[Front-end code edit data]
|---|

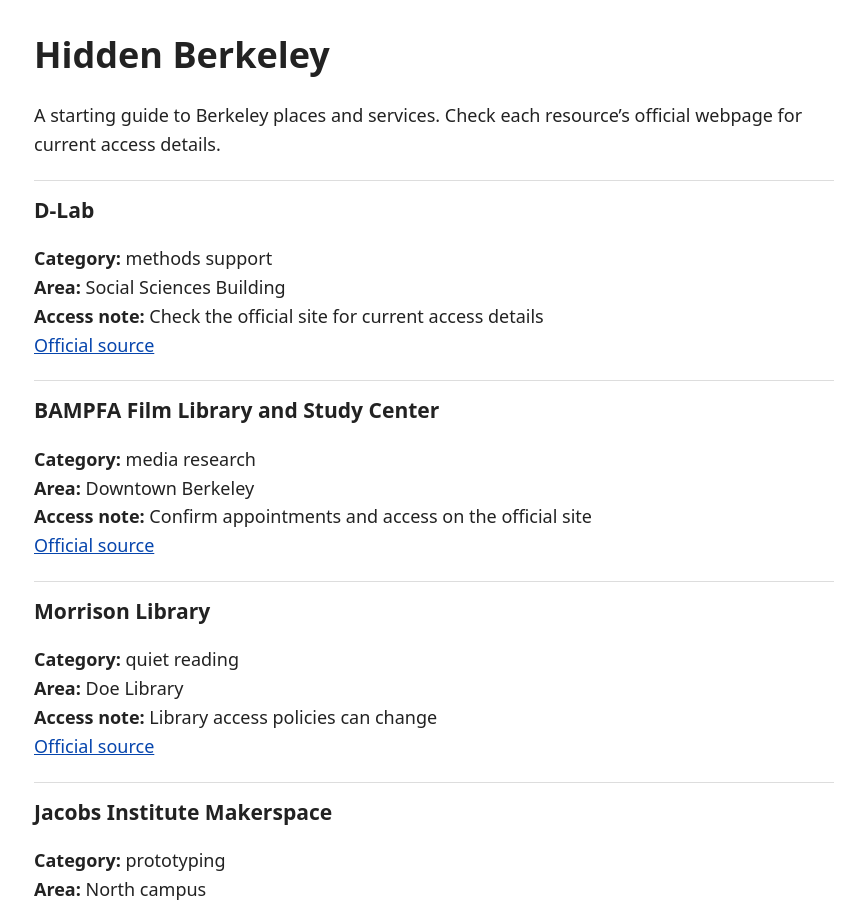
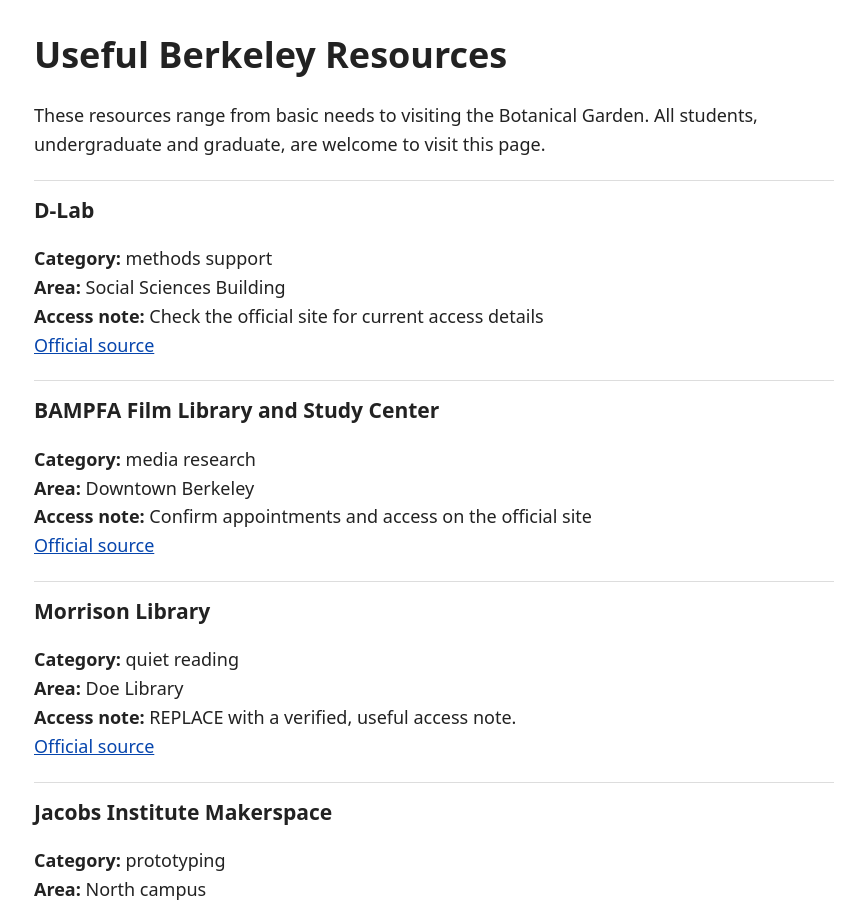
Before and after one commit to jnel0393/hidden-berkeley, a Jekyll site: the page built from docs/index.md, in a window 1280 px wide and 900 px high. Shown: the whole window, without its empty margins (206-1071 px from the left). Built offline with Jekyll 4.4.1, drawn with Linux system fonts in a browser that asks for light colours; some of the changed text lies outside the part shown.

Commit message:
Heading
Heading change and description

```diff
--- a/docs/_data/locations.csv
+++ b/docs/_data/locations.csv
@@ -1,9 +1,10 @@
 location_id,name,category,area,access_note,source_url
 HB01,D-Lab,methods support,Social Sciences Building,Check the official site for current access details,https://dlab.berkeley.edu/
 HB02,BAMPFA Film Library and Study Center,media research,Downtown Berkeley,Confirm appointments and access on the official site,https://bampfa.org/
-HB03,Morrison Library,quiet reading,Doe Library,Library access policies can change,https://www.lib.berkeley.edu/
+HB03,Morrison Library,quiet reading,Doe Library,"REPLACE with a verified, useful access note.",REPLACE with the official URL you checked.
 HB04,Jacobs Institute Makerspace,prototyping,North campus,Training may be required before equipment use,https://jacobsinstitute.berkeley.edu/
 HB05,Basic Needs Center,student support,UC Berkeley,Use official pages for eligibility and hours,https://basicneeds.berkeley.edu/
 HB06,Disabled Students' Program,access support,UC Berkeley,Do not publish private accommodation information,https://dsp.berkeley.edu/
 HB07,Berkeley Art Museum and Pacific Film Archive,arts and archives,Downtown Berkeley,Admission and hours vary,https://bampfa.org/
 HB08,UC Botanical Garden,field observation,Strawberry Canyon,Check current reservations and transit,https://botanicalgarden.berkeley.edu/
+HB09,REPLACE with the resource name,REPLACE with its type of resource,REPLACE with its location or area,"REPLACE with useful, verified access information",REPLACE with its official https:// URL
--- a/docs/index.md
+++ b/docs/index.md
@@ -3,9 +3,9 @@
 title: Hidden Berkeley
 ---
 
-# Hidden Berkeley
+# Useful Berkeley Resources
 
-A starting guide to Berkeley places and services. Check each resource's official webpage for current access details.
+These resources range from basic needs to visiting the Botanical Garden. All students, undergraduate and graduate, are welcome to visit this page.
 
 <!-- Edit the heading and introduction above. The supplied loop below displays each row of the CSV. -->
 {% for resource in site.data.locations %}
```
Also changed, not shown: 1 other file.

|---|

◆ **WHAT THE TASK ASKS**
When you copy the data above, keep each line exact and omit the pictures.

◆ **EXERCISE ANSWER**
Before and after one commit to jnel0393/hidden-berkeley, a Jekyll site: the page built from docs/index.md, in a window 1280 px wide and 900 px high. Shown: the whole window, without its empty margins (206-1071 px from the left). Built offline with Jekyll 4.4.1, drawn with Linux system fonts in a browser that asks for light colours; some of the changed text lies outside the part shown.

Commit message:
Heading
Heading change and description

```diff
--- a/docs/_data/locations.csv
+++ b/docs/_data/locations.csv
@@ -1,9 +1,10 @@
 location_id,name,category,area,access_note,source_url
 HB01,D-Lab,methods support,Social Sciences Building,Check the official site for current access details,https://dlab.berkeley.edu/
 HB02,BAMPFA Film Library and Study Center,media research,Downtown Berkeley,Confirm appointments and access on the official site,https://bampfa.org/
-HB03,Morrison Library,quiet reading,Doe Library,Library access policies can change,https://www.lib.berkeley.edu/
+HB03,Morrison Library,quiet reading,Doe Library,"REPLACE with a verified, useful access note.",REPLACE with the official URL you checked.
 HB04,Jacobs Institute Makerspace,prototyping,North campus,Training may be required before equipment use,https://jacobsinstitute.berkeley.edu/
 HB05,Basic Needs Center,student support,UC Berkeley,Use official pages for eligibility and hours,https://basicneeds.berkeley.edu/
 HB06,Disabled Students' Program,access support,UC Berkeley,Do not publish private accommodation information,https://dsp.berkeley.edu/
 HB07,Berkeley Art Museum and Pacific Film Archive,arts and archives,Downtown Berkeley,Admission and hours vary,https://bampfa.org/
 HB08,UC Botanical Garden,field observation,Strawberry Canyon,Check current reservations and transit,https://botanicalgarden.berkeley.edu/
+HB09,REPLACE with the resource name,REPLACE with its type of resource,REPLACE with its location or area,"REPLACE with useful, verified access information",REPLACE with its official https:// URL
--- a/docs/index.md
+++ b/docs/index.md
@@ -3,9 +3,9 @@
 title: Hidden Berkeley
 ---
 
-# Hidden Berkeley
+# Useful Berkeley Resources
 
-A starting guide to Berkeley places and services. Check each resource's official webpage for current access details.
+These resources range from basic needs to visiting the Botanical Garden. All students, undergraduate and graduate, are welcome to visit this page.
 
 <!-- Edit the heading and introduction above. The supplied loop below displays each row of the CSV. -->
 {% for resource in site.data.locations %}
```
Also changed, not shown: 1 other file.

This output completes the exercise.